**** Data section ****

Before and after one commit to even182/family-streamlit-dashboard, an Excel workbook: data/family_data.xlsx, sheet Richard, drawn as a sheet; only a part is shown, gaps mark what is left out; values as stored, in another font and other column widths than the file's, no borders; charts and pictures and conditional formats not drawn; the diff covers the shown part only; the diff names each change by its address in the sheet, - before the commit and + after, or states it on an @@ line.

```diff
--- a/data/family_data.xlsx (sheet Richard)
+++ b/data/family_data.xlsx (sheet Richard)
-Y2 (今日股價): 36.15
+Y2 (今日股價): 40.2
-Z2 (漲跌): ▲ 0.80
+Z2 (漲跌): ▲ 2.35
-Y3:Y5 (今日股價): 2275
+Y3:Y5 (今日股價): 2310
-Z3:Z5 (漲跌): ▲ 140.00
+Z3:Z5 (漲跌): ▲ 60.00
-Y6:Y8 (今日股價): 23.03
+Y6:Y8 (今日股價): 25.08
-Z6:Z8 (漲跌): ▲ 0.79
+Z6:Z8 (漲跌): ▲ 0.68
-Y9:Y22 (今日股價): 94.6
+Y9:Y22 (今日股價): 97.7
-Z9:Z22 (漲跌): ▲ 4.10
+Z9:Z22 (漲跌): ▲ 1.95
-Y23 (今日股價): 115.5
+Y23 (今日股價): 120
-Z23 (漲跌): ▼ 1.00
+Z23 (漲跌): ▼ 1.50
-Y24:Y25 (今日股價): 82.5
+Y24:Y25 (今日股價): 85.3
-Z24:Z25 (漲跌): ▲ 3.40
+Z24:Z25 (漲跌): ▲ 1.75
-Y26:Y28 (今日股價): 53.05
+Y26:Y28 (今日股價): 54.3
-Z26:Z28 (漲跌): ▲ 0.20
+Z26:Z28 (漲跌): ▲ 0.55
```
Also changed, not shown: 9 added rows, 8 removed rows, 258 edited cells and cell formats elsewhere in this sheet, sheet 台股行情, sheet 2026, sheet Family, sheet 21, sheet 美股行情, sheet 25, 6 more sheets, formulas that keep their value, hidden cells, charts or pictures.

****

* _Assignment_
Give the data again, exactly as written.

* _Solution for this problem_
Before and after one commit to even182/family-streamlit-dashboard, an Excel workbook: data/family_data.xlsx, sheet Richard, drawn as a sheet; only a part is shown, gaps mark what is left out; values as stored, in another font and other column widths than the file's, no borders; charts and pictures and conditional formats not drawn; the diff covers the shown part only; the diff names each change by its address in the sheet, - before the commit and + after, or states it on an @@ line.

```diff
--- a/data/family_data.xlsx (sheet Richard)
+++ b/data/family_data.xlsx (sheet Richard)
-Y2 (今日股價): 36.15
+Y2 (今日股價): 40.2
-Z2 (漲跌): ▲ 0.80
+Z2 (漲跌): ▲ 2.35
-Y3:Y5 (今日股價): 2275
+Y3:Y5 (今日股價): 2310
-Z3:Z5 (漲跌): ▲ 140.00
+Z3:Z5 (漲跌): ▲ 60.00
-Y6:Y8 (今日股價): 23.03
+Y6:Y8 (今日股價): 25.08
-Z6:Z8 (漲跌): ▲ 0.79
+Z6:Z8 (漲跌): ▲ 0.68
-Y9:Y22 (今日股價): 94.6
+Y9:Y22 (今日股價): 97.7
-Z9:Z22 (漲跌): ▲ 4.10
+Z9:Z22 (漲跌): ▲ 1.95
-Y23 (今日股價): 115.5
+Y23 (今日股價): 120
-Z23 (漲跌): ▼ 1.00
+Z23 (漲跌): ▼ 1.50
-Y24:Y25 (今日股價): 82.5
+Y24:Y25 (今日股價): 85.3
-Z24:Z25 (漲跌): ▲ 3.40
+Z24:Z25 (漲跌): ▲ 1.75
-Y26:Y28 (今日股價): 53.05
+Y26:Y28 (今日股價): 54.3
-Z26:Z28 (漲跌): ▲ 0.20
+Z26:Z28 (漲跌): ▲ 0.55
```
Also changed, not shown: 9 added rows, 8 removed rows, 258 edited cells and cell formats elsewhere in this sheet, sheet 台股行情, sheet 2026, sheet Family, sheet 21, sheet 美股行情, sheet 25, 6 more sheets, formulas that keep their value, hidden cells, charts or pictures.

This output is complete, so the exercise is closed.